Segment Start: RECORDS SHOWN

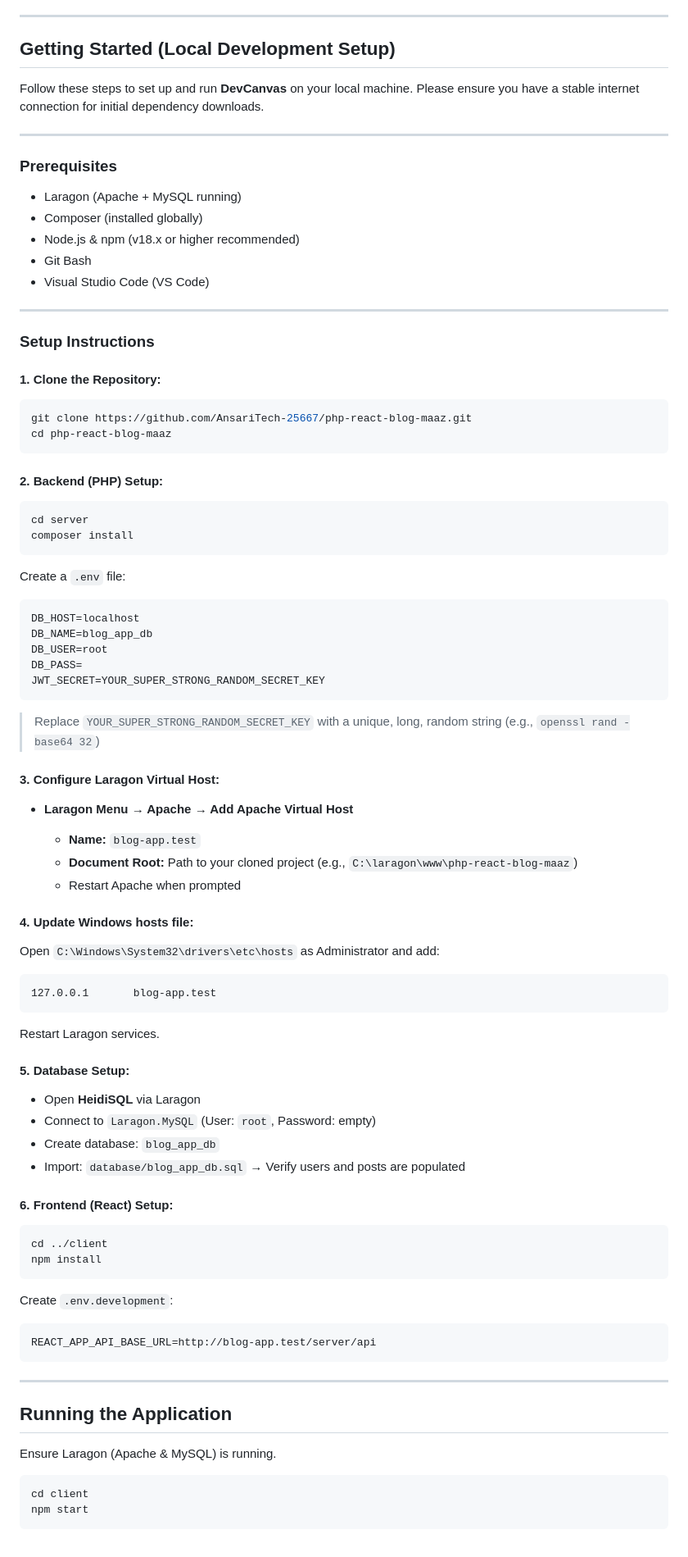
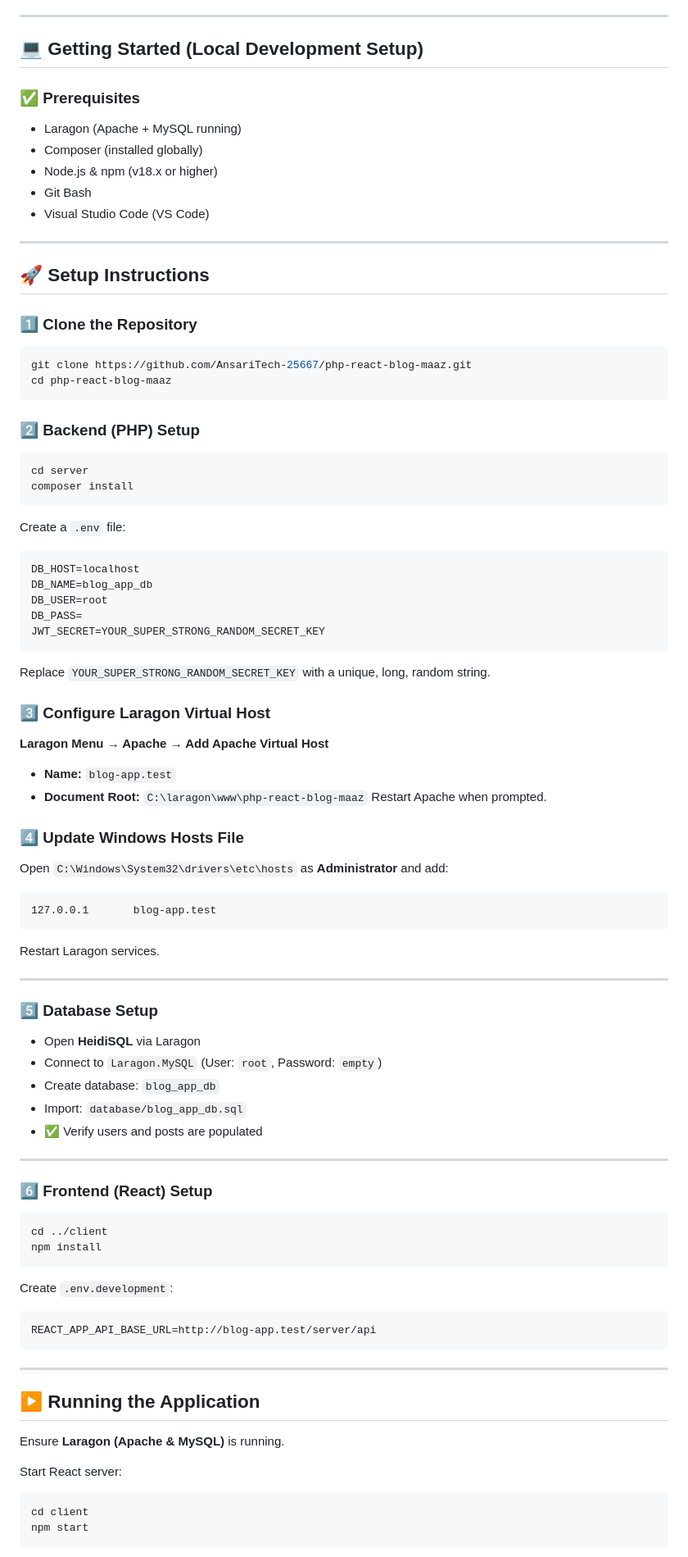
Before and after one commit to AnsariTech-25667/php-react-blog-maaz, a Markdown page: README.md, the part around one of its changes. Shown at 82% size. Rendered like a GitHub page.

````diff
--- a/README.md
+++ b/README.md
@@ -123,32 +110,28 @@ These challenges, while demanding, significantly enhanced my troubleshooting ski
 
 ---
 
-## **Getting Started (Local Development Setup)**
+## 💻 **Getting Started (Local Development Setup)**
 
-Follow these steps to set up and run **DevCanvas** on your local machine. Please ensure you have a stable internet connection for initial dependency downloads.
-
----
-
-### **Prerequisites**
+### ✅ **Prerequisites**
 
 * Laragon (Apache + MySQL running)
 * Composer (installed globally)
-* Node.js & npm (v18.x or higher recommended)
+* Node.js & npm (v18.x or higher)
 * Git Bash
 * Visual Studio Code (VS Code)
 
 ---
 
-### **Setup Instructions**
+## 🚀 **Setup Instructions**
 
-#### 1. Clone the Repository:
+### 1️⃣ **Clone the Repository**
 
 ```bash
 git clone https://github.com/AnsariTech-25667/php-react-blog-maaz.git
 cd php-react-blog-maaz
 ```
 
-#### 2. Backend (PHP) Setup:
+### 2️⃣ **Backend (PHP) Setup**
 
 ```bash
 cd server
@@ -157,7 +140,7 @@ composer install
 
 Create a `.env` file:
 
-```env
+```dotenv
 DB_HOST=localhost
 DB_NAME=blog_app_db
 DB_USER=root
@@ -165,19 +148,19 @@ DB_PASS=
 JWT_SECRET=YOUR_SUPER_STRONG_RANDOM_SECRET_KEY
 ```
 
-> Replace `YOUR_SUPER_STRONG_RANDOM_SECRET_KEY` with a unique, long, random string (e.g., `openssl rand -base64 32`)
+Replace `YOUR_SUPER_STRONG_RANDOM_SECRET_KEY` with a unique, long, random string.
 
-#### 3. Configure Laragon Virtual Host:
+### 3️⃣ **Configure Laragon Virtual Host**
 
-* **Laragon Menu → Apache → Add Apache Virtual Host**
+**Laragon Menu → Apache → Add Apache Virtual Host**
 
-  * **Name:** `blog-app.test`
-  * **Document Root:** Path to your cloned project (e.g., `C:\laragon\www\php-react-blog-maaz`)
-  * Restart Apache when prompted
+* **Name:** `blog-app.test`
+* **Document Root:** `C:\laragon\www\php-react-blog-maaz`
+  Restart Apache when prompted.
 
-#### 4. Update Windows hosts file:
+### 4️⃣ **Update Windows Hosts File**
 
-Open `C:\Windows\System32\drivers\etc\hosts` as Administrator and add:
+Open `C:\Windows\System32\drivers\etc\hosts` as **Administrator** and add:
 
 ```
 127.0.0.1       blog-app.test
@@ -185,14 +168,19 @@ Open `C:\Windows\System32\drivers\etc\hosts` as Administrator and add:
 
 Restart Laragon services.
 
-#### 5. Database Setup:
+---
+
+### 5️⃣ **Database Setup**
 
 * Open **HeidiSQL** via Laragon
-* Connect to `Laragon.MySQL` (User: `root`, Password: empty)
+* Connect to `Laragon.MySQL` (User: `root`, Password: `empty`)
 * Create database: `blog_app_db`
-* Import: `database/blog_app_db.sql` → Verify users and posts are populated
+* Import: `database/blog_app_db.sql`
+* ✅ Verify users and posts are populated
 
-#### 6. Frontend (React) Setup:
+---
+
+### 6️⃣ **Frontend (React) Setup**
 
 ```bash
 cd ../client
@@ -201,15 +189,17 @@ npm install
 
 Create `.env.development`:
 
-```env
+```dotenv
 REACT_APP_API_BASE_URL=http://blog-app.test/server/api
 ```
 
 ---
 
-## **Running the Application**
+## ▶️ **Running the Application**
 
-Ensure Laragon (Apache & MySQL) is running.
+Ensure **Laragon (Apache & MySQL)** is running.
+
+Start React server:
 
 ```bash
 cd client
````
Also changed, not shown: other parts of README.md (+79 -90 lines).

Segment End: RECORDS SHOWN

> [PROBLEM TO SOLVE] The records above need to be copied exactly, though not their pictures.

> [REPLY TO THE TASK]
Before and after one commit to AnsariTech-25667/php-react-blog-maaz, a Markdown page: README.md, the part around one of its changes. Shown at 82% size. Rendered like a GitHub page.

````diff
--- a/README.md
+++ b/README.md
@@ -123,32 +110,28 @@ These challenges, while demanding, significantly enhanced my troubleshooting ski
 
 ---
 
-## **Getting Started (Local Development Setup)**
+## 💻 **Getting Started (Local Development Setup)**
 
-Follow these steps to set up and run **DevCanvas** on your local machine. Please ensure you have a stable internet connection for initial dependency downloads.
-
----
-
-### **Prerequisites**
+### ✅ **Prerequisites**
 
 * Laragon (Apache + MySQL running)
 * Composer (installed globally)
-* Node.js & npm (v18.x or higher recommended)
+* Node.js & npm (v18.x or higher)
 * Git Bash
 * Visual Studio Code (VS Code)
 
 ---
 
-### **Setup Instructions**
+## 🚀 **Setup Instructions**
 
-#### 1. Clone the Repository:
+### 1️⃣ **Clone the Repository**
 
 ```bash
 git clone https://github.com/AnsariTech-25667/php-react-blog-maaz.git
 cd php-react-blog-maaz
 ```
 
-#### 2. Backend (PHP) Setup:
+### 2️⃣ **Backend (PHP) Setup**
 
 ```bash
 cd server
@@ -157,7 +140,7 @@ composer install
 
 Create a `.env` file:
 
-```env
+```dotenv
 DB_HOST=localhost
 DB_NAME=blog_app_db
 DB_USER=root
@@ -165,19 +148,19 @@ DB_PASS=
 JWT_SECRET=YOUR_SUPER_STRONG_RANDOM_SECRET_KEY
 ```
 
-> Replace `YOUR_SUPER_STRONG_RANDOM_SECRET_KEY` with a unique, long, random string (e.g., `openssl rand -base64 32`)
+Replace `YOUR_SUPER_STRONG_RANDOM_SECRET_KEY` with a unique, long, random string.
 
-#### 3. Configure Laragon Virtual Host:
+### 3️⃣ **Configure Laragon Virtual Host**
 
-* **Laragon Menu → Apache → Add Apache Virtual Host**
+**Laragon Menu → Apache → Add Apache Virtual Host**
 
-  * **Name:** `blog-app.test`
-  * **Document Root:** Path to your cloned project (e.g., `C:\laragon\www\php-react-blog-maaz`)
-  * Restart Apache when prompted
+* **Name:** `blog-app.test`
+* **Document Root:** `C:\laragon\www\php-react-blog-maaz`
+  Restart Apache when prompted.
 
-#### 4. Update Windows hosts file:
+### 4️⃣ **Update Windows Hosts File**
 
-Open `C:\Windows\System32\drivers\etc\hosts` as Administrator and add:
+Open `C:\Windows\System32\drivers\etc\hosts` as **Administrator** and add:
 
 ```
 127.0.0.1       blog-app.test
@@ -185,14 +168,19 @@ Open `C:\Windows\System32\drivers\etc\hosts` as Administrator and add:
 
 Restart Laragon services.
 
-#### 5. Database Setup:
+---
+
+### 5️⃣ **Database Setup**
 
 * Open **HeidiSQL** via Laragon
-* Connect to `Laragon.MySQL` (User: `root`, Password: empty)
+* Connect to `Laragon.MySQL` (User: `root`, Password: `empty`)
 * Create database: `blog_app_db`
-* Import: `database/blog_app_db.sql` → Verify users and posts are populated
+* Import: `database/blog_app_db.sql`
+* ✅ Verify users and posts are populated
 
-#### 6. Frontend (React) Setup:
+---
+
+### 6️⃣ **Frontend (React) Setup**
 
 ```bash
 cd ../client
@@ -201,15 +189,17 @@ npm install
 
 Create `.env.development`:
 
-```env
+```dotenv
 REACT_APP_API_BASE_URL=http://blog-app.test/server/api
 ```
 
 ---
 
-## **Running the Application**
+## ▶️ **Running the Application**
 
-Ensure Laragon (Apache & MySQL) is running.
+Ensure **Laragon (Apache & MySQL)** is running.
+
+Start React server:
 
 ```bash
 cd client
````
Also changed, not shown: other parts of README.md (+79 -90 lines).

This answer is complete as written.